Most people are not aware of the federal law (The Paul Wellstone and Pete Domenici Health Parity and Addiction Equity Act of 2008) that helps to prevent disparities between mental health and physical health insurance practices. AKA, if your insurance policy states that you can have unlimited visits to a doctor for physical wellness then they must also provide you insurance for unlimited visits for mental wellness. Sounds like this would make things easy for people seeking treatment for mental illness. Unfortunately, the statistics on people who have health insurance are unfavorable. And even if you do have health insurance, it’s still not as easy as you think.
When I first realized I needed professional help my only option was to make an appointment with my general practitioner. I couldn’t just go to a psychiatrist of my choosing and start there. When I met with my GP we discussed what I was experiencing. He first suggested depression and I shared my medical history with him. I also made a point to express my concerns with medications and being open to alternative medicine. His only answer to my needs was medication. So, as someone in desperate need of help, having just started a new job, I took the meds and went home. I felt hopeless. I tried the meds for a couple months and things only got worse. I was then referred to a psychotherapist by my GP. That didn’t work either. Finally, after visiting the ER twice, I was handed a stack of papers with a daunting list of psychiatrists to choose from. Maybe I was finally on my way to proper treatment. How long do people suffering with a mental illness have to wait for proper care?
2. Lack of emergency mental health providers
If we think about mental health as being completely differentiated from physical health (sarah absolutely hates this approach and thinks that it is the fundamental flaw in treatment of brain disorders) then why is it we do not have the same emergency care for mental health? Specific to our location, we have one Level 1 Trauma Center nearby, and if you have read my previous posts then you know they are not equipped to handle mental health emergencies. In fact, they do not even have a psychiatrist on staff.

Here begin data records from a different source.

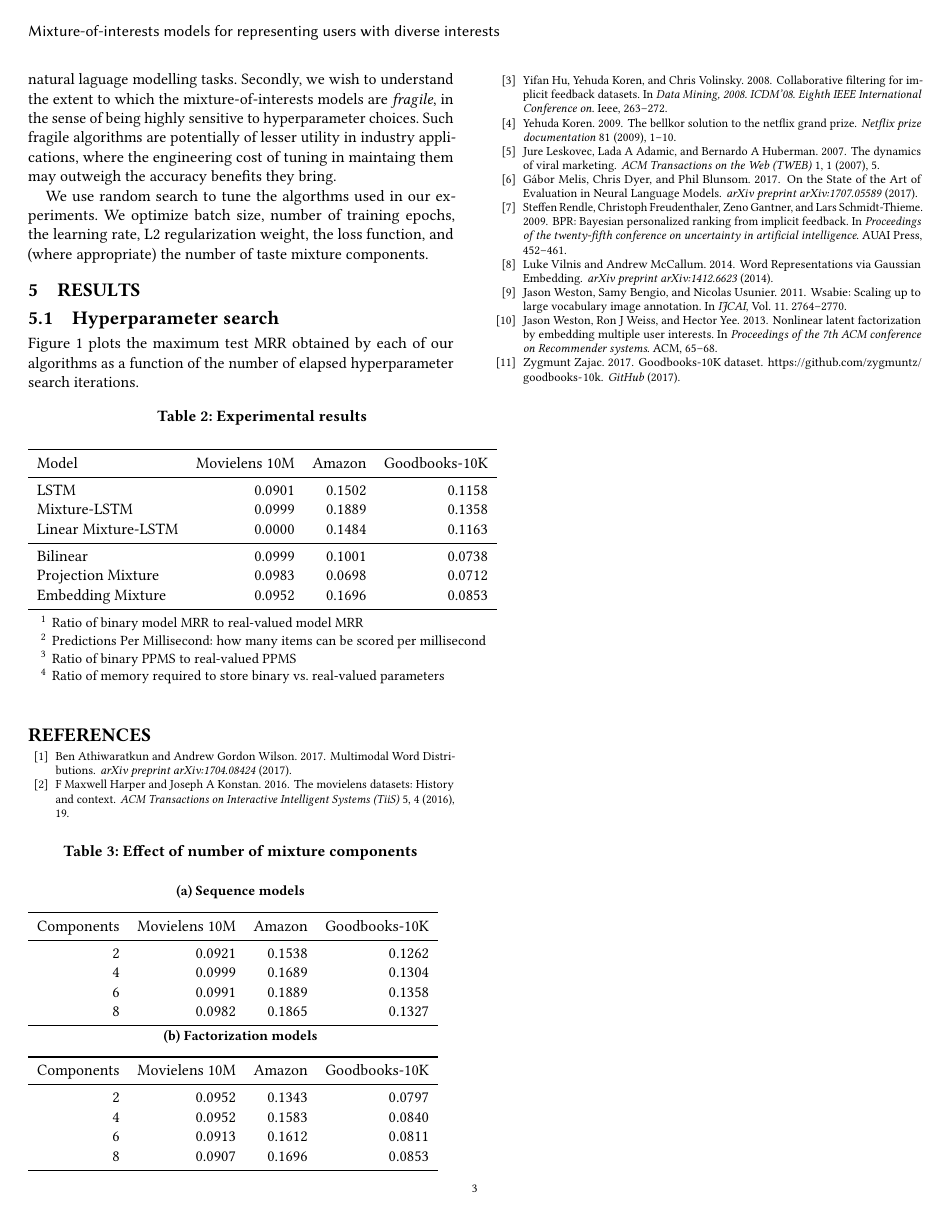
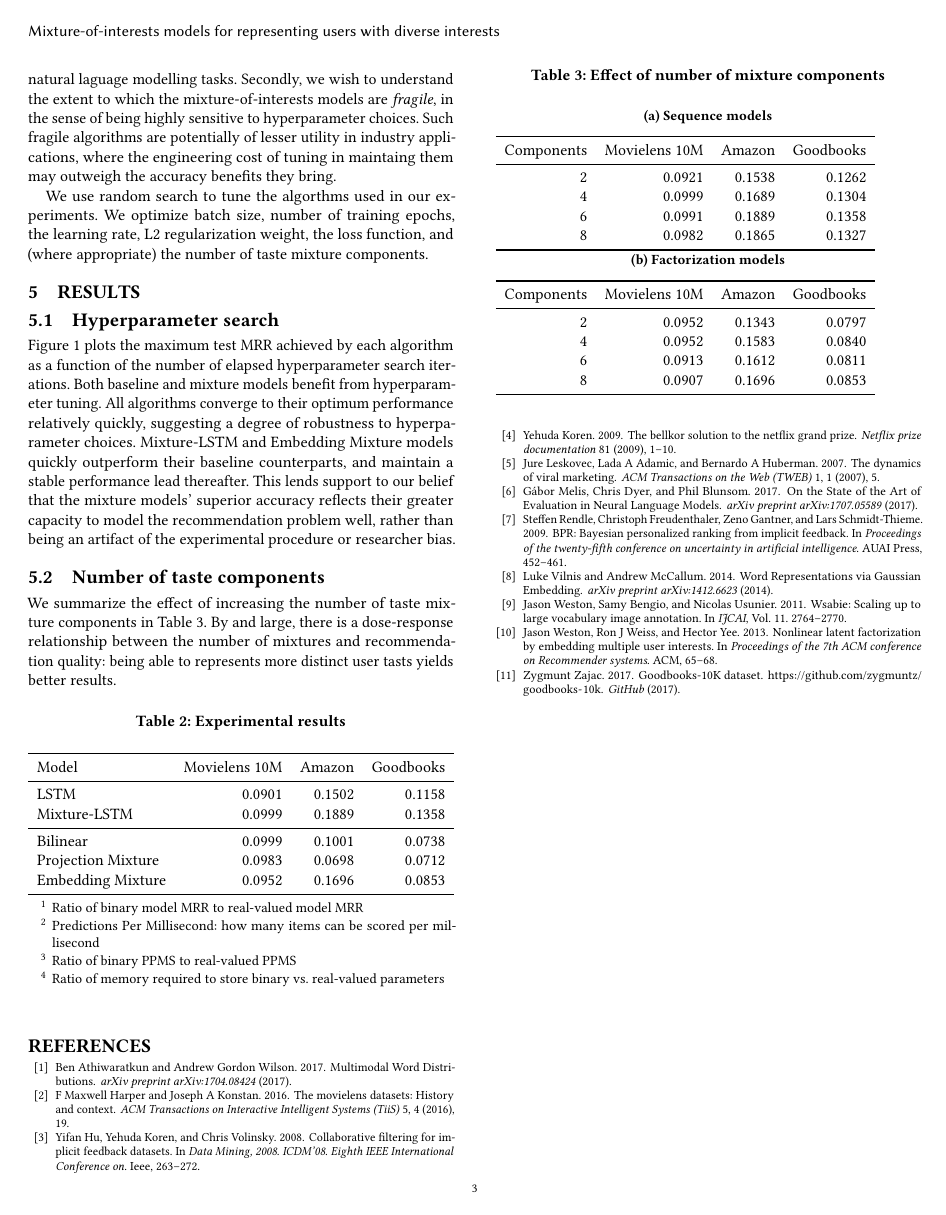
Before and after one commit to maciejkula/mixture, a LaTeX paper (paper/paper.tex, which reads paper/includes/hyperparameters.tex, paper/includes/performance.tex): page 3 of 4. Compiled offline with pdfLaTeX.

Commit message:
Improve table automation.

```diff
--- /dev/null
+++ b/paper/includes/hyperparameters.tex
@@ -0,0 +1,29 @@
+\begin{table}
+\caption{Effect of number of mixture components}
+\label{tab:nummixtures}
+\begin{subtable}{\columnwidth}
+\caption{Sequence models}
+\begin{tabular}{rrrr}
+\toprule
+   Components &   Movielens 10M &   Amazon &   Goodbooks \\
+\midrule
+            2 &          0.0921 &   0.1538 &      0.1262 \\
+            4 &          0.0999 &   0.1689 &      0.1304 \\
+            6 &          0.0991 &   0.1889 &      0.1358 \\
+            8 &          0.0982 &   0.1865 &      0.1327 \\
+\bottomrule
+\end{tabular}
+\end{subtable}
+\begin{subtable}{\columnwidth}
+\caption{Factorization models}
+\begin{tabular}{rrrr}
+\toprule
+   Components &   Movielens 10M &   Amazon &   Goodbooks \\
+\midrule
+            2 &          0.0952 &   0.1343 &      0.0797 \\
+            4 &          0.0952 &   0.1583 &      0.0840 \\
+            6 &          0.0913 &   0.1612 &      0.0811 \\
+            8 &          0.0907 &   0.1696 &      0.0853 \\
+\bottomrule
+\end{tabular}
+\end{subtable}\end{table}
--- /dev/null
+++ b/paper/includes/performance.tex
@@ -0,0 +1,12 @@
+\begin{tabular}{lrrr}
+\toprule
+ Model              &   Movielens 10M &   Amazon &   Goodbooks \\
+\midrule
+ LSTM               &          0.0901 &   0.1502 &      0.1158 \\
+ Mixture-LSTM       &          0.0999 &   0.1889 &      0.1358 \\
+ \midrule
+ Bilinear           &          0.0999 &   0.1001 &      0.0738 \\
+ Projection Mixture &          0.0983 &   0.0698 &      0.0712 \\
+ Embedding Mixture  &          0.0952 &   0.1696 &      0.0853 \\
+\bottomrule
+\end{tabular}
--- a/paper/paper.tex
+++ b/paper/paper.tex
@@ -4,6 +4,7 @@
 \usepackage{subcaption}
 \usepackage{commath}
 \usepackage{threeparttable}
+\usepackage{caption}
 
 % --- Symbols
 \newcommand\symUserSet{U}
@@ -166,25 +159,16 @@ We use random search to tune the algorthms used in our experiments. We optimize
 \section{Results}
 
 \subsection{Hyperparameter search}
-Figure~\ref{fig:hyper} plots the maximum test MRR obtained by each of our algorithms as a function of the number of elapsed hyperparameter search iterations.
+Figure~\ref{fig:hyper} plots the maximum test MRR achieved by each algorithm as a function of the number of elapsed hyperparameter search iterations. Both baseline and mixture models benefit from hyperparameter tuning. All algorithms converge to their optimum performance relatively quickly, suggesting a degree of robustness to hyperparameter choices. Mixture-LSTM and Embedding Mixture models quickly outperform their baseline counterparts, and maintain a stable performance lead thereafter. This lends support to our belief that the mixture models' superior accuracy reflects their greater capacity to model the recommendation problem well, rather than being an artifact of the experimental procedure or researcher bias.
+
+\subsection{Number of taste components}
+We summarize the effect of increasing the number of taste mixture components in Table~\ref{tab:nummixtures}. By and large, there is a dose-response relationship between the number of mixtures and recommendation quality: being able to represents more distinct user tasts yields better results.
 
 \begin{table}[htbp]
 \begin{threeparttable}
 \caption{Experimental results}
 \label{tb:results}
-\begin{tabular}{lrrr}
-\toprule
- Model               &   Movielens 10M &   Amazon &   Goodbooks-10K \\
-\midrule
- LSTM                &          0.0901 &   0.1502 &          0.1158 \\
- Mixture-LSTM        &          0.0999 &   0.1889 &          0.1358 \\
- Linear Mixture-LSTM &          0.0000 &   0.1484 &          0.1163 \\
- \midrule
- Bilinear            &          0.0999 &   0.1001 &          0.0738 \\
- Projection Mixture  &          0.0983 &   0.0698 &          0.0712 \\
- Embedding Mixture   &          0.0952 &   0.1696 &          0.0853 \\
-\bottomrule
-\end{tabular}
+\input{includes/performance.tex}
 \begin{tablenotes}
 \small{
 \item[1] Ratio of binary model MRR to real-valued model MRR
@@ -196,32 +180,3 @@ Figure~\ref{fig:hyper} plots the maximum test MRR obtained by each of our algori
 \end{threeparttable}
 \end{table}
 
-\begin{table}
-\caption{Effect of number of mixture components}
-\label{tab:nummixtures}
-\begin{subtable}{\columnwidth}
-\caption{Sequence models}
-\begin{tabular}{rrrr}
-\toprule
-   Components &   Movielens 10M &   Amazon &   Goodbooks-10K \\
-\midrule
-                    2 &          0.0921 &   0.1538 &          0.1262 \\
-                    4 &          0.0999 &   0.1689 &          0.1304 \\
-                    6 &          0.0991 &   0.1889 &          0.1358 \\
-                    8 &          0.0982 &   0.1865 &          0.1327 \\
-\bottomrule
-\end{tabular}
-\end{subtable}
-\begin{subtable}{\columnwidth}
-\caption{Factorization models}
-\begin{tabular}{rrrr}
-\toprule
-   Components &   Movielens 10M &   Amazon &   Goodbooks-10K \\
-\midrule
-                    2 &          0.0952 &   0.1343 &          0.0797 \\
-                    4 &          0.0952 &   0.1583 &          0.0840 \\
-                    6 &          0.0913 &   0.1612 &          0.0811 \\
-                    8 &          0.0907 &   0.1696 &          0.0853 \\
-\bottomrule
-\end{tabular}
-\end{subtable}\end{table}
```
Also changed, not shown: paper/includes/datasets.tex (added, +9 -0 lines), paper/includes/hyperparam_search.pdf (added), paper/paper.pdf, paper/paper.tex (16 more changed lines), 2 other files.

3. Lack of training in emergency room staff
There is an incredible shortage of acute mental healthcare facilities right now. A recent report shows a 14 percent decline in available psychiatric beds. At this point in time, there are approximately 14 beds available per 100,000 people. At the same time, the number of adults who present with mental illness has increased. This results in people flooding emergency rooms for treatment, or worse, not seeking treatment. Nationwide, hospitals are reporting significant increases in patients seeking treatment for mental health crisis. Unfortunately, hospitals are not providing the appropriate staff trained to handle these situations.
4. General Stigma
One in four adults is diagnosed with a mental illness. One half of Americans live with a diagnosable mental illness at some point in their life. To put this in perspective, you are 11 times more likely to know someone with a mental illness than to know someone who identifies as LGBTQ, 1.3 times more likely than someone who has had cancer in their lifetime, and 6 times more likely than someone with blue eyes.
Our healthcare system influences the way society views mental health. If the healthcare professionals we trust are placing less of an emphasis on mental health, than we fail to believe that BRAIN HEALTH IS PHYSICAL HEALTH! MENTAL HEALTH IS MEDICAL HEALTH. Currently, we cannot replace or transplant a brain. Therefore, our healthcare system needs to put this at the top of the list.
If this is just my story, one story, than imagine what others are going through, who don’t have support, or insurance, or the financial means. In addition, how would being wronged by our criminal justice system affect their access to mental health resources and treatment? This is the second failure that we will address next week.
I just want all people to learn and grow together.